__Exercise objective__
For the word "Africa", count the lines below that contain it. Give the number alone.

----------------

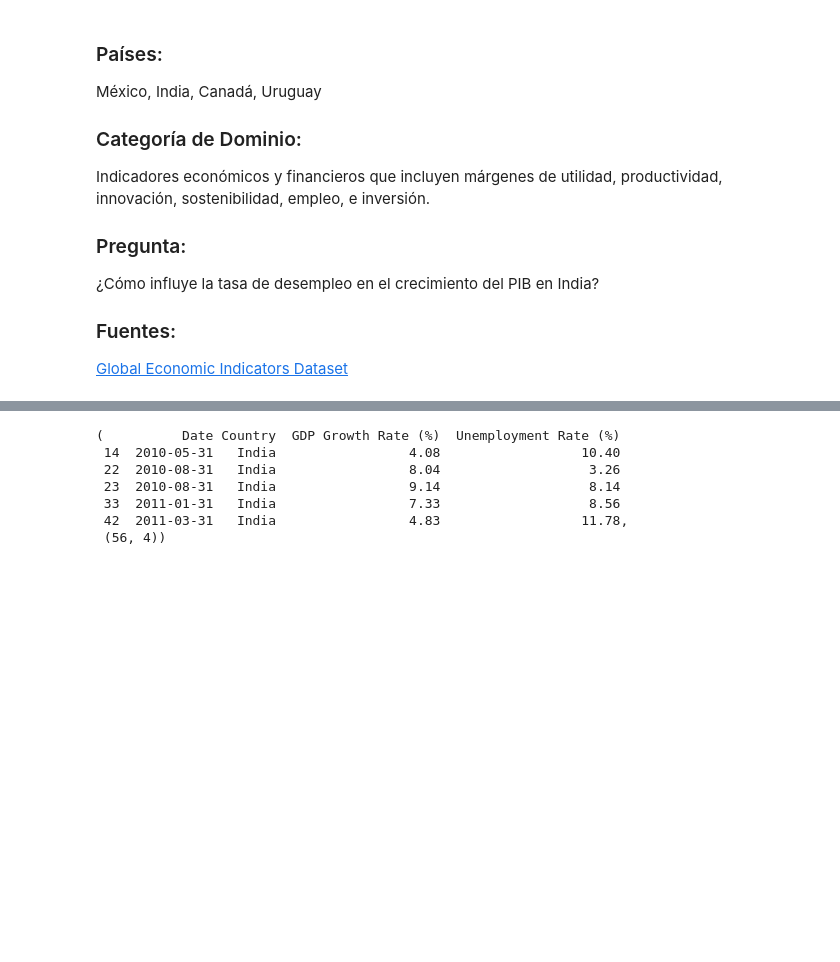
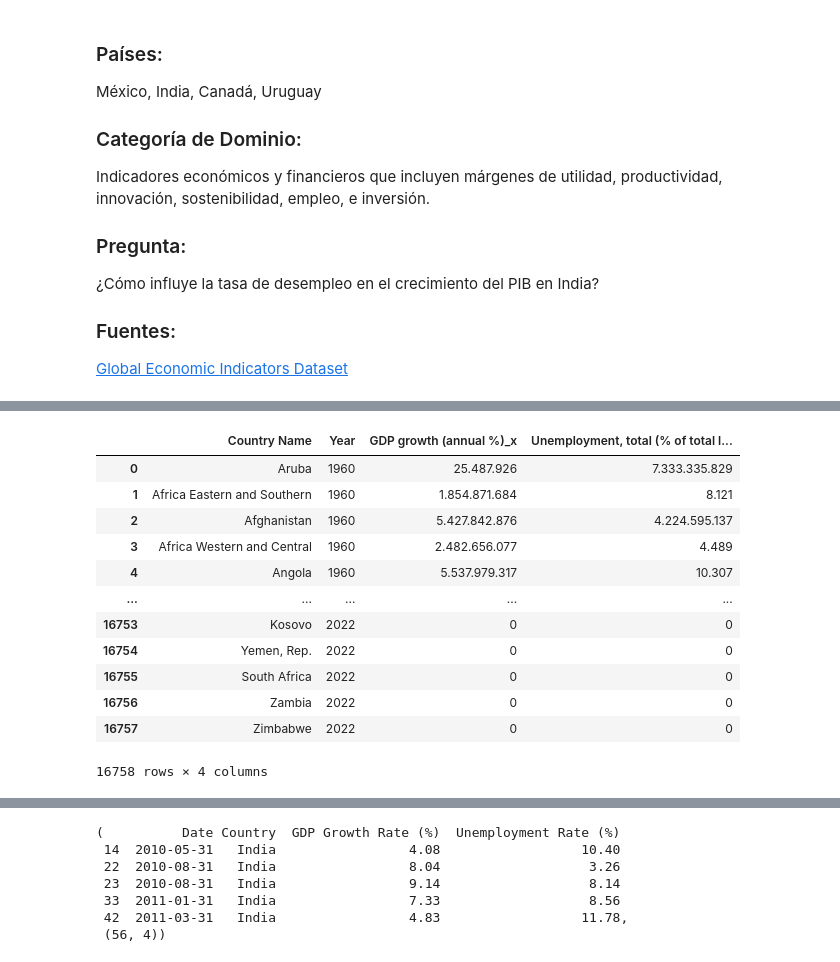
Before and after one commit to AlexiaPereiraa/Proyecto-3, a Jupyter notebook: proyecto_3.ipynb, the cells around one changed output, grey strips where cells are left out. Saved outputs shown, nothing was run; the diff lists cells and outputs as text; code cells hidden in the pictures; blank space fills up the shorter version.

```diff
--- a/proyecto_3.ipynb
+++ b/proyecto_3.ipynb
@@ -86,0 +45,17 @@ plt.show()
+# %%
+df = world[['Country Name', 'Year', 'GDP growth (annual %)_x', 'Unemployment, total (% of total labor force)']]
+df
+# %% [output]
+|  | Country Name | Year | GDP growth (annual %)_x | Unemployment, total (% of total l... |
+| 0 | Aruba | 1960 | 25.487.926 | 7.333.335.829 |
+| 1 | Africa Eastern and Southern | 1960 | 1.854.871.684 | 8.121 |
+| 2 | Afghanistan | 1960 | 5.427.842.876 | 4.224.595.137 |
+| 3 | Africa Western and Central | 1960 | 2.482.656.077 | 4.489 |
+| 4 | Angola | 1960 | 5.537.979.317 | 10.307 |
+| ... | ... | ... | ... | ... |
+| 16753 | Kosovo | 2022 | 0 | 0 |
+| 16754 | Yemen, Rep. | 2022 | 0 | 0 |
+| 16755 | South Africa | 2022 | 0 | 0 |
+| 16756 | Zambia | 2022 | 0 | 0 |
+| 16757 | Zimbabwe | 2022 | 0 | 0 |
+16758 rows × 4 columns
```
Also changed, not shown: parts of 5 cells of this notebook, 3 other files.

----------------

__Response to the exercise__
3